TRIDENT A-RANGE EQ
This EQ is all about character. It emulatesthe inductor-based design of the original, including the quirky ability tocreate really unusual curves. Part of this isdue to the lowpass and high pass filters;there are buttons for three different cut off sper filter, but you can enable morethan one button at a time, which steepens the cutoff and changes the overallcharacter. Of the four main bands (highshelf, low shelf, and two bandpass),your choices are limited: four frequenciesper band, and a boost/cut slider(no Q)—but they can also interact ininteresting ways. The chosen Q is mild,so you can boost without the soundgetting “annoying;” the cut seems moredramatic than the boost.
I feel the A-Range EQ is at its bestwhen used subtly, as it can add characterwithout creating an obvious“EQed” sound. It’s not a replacementfor a “surgical” parametric EQ, butthere’s a reason why the Trident ARangeEQ is held in such high regardby mixdown engineers; in typical UAfashion, they’ve brought that analogquality to the digital word.
Fatso is one of those “magic wonderboxes” and again, UA has nailed whatthe original is all about—but also gonefurther, by including a “Fatso Sr.” versionwith additional controls for tweaking compression that aren’t inthe hardware version. Part satur at or and part compressor, Fatso can makedrums bigger, basses rounder, andvocals stronger

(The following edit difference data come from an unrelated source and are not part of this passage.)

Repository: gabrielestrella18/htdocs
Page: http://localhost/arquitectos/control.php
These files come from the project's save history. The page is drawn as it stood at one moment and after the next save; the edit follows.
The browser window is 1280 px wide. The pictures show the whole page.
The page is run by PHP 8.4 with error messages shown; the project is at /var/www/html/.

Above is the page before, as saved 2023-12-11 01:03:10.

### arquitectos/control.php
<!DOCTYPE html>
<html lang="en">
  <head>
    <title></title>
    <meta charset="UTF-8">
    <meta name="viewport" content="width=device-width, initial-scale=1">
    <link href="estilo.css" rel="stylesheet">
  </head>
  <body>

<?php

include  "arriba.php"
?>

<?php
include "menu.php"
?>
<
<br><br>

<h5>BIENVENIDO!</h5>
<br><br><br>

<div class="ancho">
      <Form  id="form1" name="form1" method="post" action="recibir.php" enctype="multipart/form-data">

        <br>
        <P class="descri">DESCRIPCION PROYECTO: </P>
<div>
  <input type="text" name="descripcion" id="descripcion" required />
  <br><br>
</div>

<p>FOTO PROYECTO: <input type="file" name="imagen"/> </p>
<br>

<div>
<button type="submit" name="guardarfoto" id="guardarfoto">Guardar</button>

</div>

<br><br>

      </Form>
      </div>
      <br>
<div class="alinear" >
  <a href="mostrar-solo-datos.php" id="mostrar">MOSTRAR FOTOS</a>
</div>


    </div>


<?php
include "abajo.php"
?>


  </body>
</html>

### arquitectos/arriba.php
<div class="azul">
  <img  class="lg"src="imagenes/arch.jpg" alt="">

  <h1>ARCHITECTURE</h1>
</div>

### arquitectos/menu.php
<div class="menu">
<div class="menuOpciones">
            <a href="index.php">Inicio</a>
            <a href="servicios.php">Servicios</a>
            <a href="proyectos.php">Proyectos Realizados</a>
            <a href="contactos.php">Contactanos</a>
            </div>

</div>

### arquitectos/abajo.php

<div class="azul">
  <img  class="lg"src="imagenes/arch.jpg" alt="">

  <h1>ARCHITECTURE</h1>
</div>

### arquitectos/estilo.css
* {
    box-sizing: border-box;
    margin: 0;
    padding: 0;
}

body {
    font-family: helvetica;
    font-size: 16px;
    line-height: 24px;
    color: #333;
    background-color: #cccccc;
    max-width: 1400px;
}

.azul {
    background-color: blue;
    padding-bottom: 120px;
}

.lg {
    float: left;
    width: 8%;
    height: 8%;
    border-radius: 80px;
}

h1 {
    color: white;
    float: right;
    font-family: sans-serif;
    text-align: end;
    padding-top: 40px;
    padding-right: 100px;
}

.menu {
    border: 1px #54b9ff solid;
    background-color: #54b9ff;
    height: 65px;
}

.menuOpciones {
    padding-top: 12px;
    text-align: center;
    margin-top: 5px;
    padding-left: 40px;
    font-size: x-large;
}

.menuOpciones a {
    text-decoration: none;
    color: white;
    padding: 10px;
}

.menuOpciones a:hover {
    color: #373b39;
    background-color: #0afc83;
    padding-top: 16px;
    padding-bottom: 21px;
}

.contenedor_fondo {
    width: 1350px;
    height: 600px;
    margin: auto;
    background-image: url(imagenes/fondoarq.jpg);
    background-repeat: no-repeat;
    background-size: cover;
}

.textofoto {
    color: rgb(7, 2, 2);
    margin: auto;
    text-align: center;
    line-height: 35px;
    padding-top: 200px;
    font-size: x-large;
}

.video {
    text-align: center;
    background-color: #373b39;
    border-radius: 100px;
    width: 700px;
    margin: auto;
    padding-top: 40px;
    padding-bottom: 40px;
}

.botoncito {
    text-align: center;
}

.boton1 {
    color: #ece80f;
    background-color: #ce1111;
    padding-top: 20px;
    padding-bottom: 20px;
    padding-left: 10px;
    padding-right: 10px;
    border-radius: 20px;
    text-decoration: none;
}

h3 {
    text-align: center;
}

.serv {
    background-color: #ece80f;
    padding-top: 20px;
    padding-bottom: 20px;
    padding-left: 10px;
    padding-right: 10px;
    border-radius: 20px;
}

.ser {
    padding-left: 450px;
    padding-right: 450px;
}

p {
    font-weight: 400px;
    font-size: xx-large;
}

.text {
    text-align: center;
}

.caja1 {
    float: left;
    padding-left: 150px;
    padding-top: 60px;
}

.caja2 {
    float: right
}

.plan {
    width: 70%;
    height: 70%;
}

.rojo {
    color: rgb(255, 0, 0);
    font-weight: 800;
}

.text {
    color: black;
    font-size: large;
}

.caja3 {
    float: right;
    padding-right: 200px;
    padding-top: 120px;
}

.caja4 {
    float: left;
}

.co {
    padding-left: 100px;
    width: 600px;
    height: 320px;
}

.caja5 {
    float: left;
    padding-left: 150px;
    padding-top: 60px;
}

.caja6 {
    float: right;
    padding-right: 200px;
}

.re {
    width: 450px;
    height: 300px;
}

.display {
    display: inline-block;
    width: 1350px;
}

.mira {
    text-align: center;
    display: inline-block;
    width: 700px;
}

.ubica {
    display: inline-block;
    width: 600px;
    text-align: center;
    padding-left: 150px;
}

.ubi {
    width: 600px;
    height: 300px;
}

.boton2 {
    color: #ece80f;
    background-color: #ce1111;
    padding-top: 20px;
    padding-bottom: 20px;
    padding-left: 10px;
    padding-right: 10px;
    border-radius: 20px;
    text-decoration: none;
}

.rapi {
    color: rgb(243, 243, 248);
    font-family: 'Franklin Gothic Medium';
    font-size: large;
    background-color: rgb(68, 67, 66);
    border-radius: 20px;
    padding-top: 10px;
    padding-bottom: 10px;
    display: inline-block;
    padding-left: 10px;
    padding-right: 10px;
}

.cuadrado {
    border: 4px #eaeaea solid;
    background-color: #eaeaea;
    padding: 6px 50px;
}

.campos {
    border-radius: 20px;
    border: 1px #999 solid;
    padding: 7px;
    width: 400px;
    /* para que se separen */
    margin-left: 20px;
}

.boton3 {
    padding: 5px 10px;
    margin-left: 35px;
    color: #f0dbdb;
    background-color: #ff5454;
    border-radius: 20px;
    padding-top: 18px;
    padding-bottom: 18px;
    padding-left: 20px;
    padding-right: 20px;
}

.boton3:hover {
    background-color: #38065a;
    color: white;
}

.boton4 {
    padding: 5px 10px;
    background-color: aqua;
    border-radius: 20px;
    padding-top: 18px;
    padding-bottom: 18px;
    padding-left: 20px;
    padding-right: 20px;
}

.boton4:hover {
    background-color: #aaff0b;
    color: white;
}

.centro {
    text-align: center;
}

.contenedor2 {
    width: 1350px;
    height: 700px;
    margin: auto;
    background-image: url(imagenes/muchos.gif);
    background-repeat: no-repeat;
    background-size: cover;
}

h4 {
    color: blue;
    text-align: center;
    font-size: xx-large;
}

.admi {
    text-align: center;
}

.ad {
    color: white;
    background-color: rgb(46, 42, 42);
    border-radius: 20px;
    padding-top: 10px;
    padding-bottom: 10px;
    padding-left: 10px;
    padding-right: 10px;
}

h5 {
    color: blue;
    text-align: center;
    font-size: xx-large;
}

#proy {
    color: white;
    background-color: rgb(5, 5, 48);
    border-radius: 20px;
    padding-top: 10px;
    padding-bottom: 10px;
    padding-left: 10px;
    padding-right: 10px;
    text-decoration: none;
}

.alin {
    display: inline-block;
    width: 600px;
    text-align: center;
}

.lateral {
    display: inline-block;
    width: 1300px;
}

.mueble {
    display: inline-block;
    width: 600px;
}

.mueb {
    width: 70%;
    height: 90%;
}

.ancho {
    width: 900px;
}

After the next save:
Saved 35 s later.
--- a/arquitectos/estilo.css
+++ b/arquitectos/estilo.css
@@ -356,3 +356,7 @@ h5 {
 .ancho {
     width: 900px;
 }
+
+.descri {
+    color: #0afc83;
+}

It’s important to compare thepeaks with bypassed and processedversions, as the effect can be subtlebut if the output control is up, you’llbe fooled into thinking it’s more exaggerated.Of course, you can makeFatso into a caricature of “fat” sounds,but to my ears it’s at its best whenused to add a few pounds rather thangoing the obesity route.
Fatso is quite complex, as there are multiple elements and they all interactto some degree—for example, theTranny (transformer) option adds anentirely different quality to whateverelse is dialed in. Fortunately, there’s asolid collection of presets that you canuse without even knowing how Fatsoworks “under the hood.”
To get into all of Fatso’s detailswould take a couple pages, so here’sthe bottom line: Anyone who’s a fan of“the analog sound” but uses digital because of cost and conveniencewill welcome what Fatso brings totracks. The careful control of distortion,tape saturation emulation,“transformer sound,” and a very“analog-like” compressor can bed own right magical for smoothing out any of digital’s rough edges.Granted this is Universal Audio’sforte, but even so, this is a veryimpressive plug-in.
The EMT 250 is the antidote tocrummy-sounding digital reverbs.It really does have that “plate/analogquality,” even though the originalwasn’t a mechanical plate, butan early digital reverb. When I firstcalled this up, waves of nostalgiakicked in—few digital reverbs trulycapture the wa...